What needs to be done: Go through the listing below, count the lines that contain "span", and state the number alone.

Input:

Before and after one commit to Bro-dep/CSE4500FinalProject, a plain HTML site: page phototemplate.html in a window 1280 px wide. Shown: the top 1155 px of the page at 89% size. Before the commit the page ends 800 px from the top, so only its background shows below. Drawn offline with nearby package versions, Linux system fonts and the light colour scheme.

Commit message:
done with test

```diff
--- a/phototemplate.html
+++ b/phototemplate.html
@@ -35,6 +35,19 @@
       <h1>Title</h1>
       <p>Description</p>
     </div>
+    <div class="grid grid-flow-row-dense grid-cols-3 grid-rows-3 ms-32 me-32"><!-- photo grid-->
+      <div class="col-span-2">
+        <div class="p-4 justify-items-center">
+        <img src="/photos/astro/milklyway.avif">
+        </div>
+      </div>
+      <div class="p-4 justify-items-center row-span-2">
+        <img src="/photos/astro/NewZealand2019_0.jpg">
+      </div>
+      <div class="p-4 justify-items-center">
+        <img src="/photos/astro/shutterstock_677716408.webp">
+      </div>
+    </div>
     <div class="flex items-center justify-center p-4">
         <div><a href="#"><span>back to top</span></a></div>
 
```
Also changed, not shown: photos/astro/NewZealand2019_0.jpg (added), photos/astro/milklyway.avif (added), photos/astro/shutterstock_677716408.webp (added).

Answer space: 3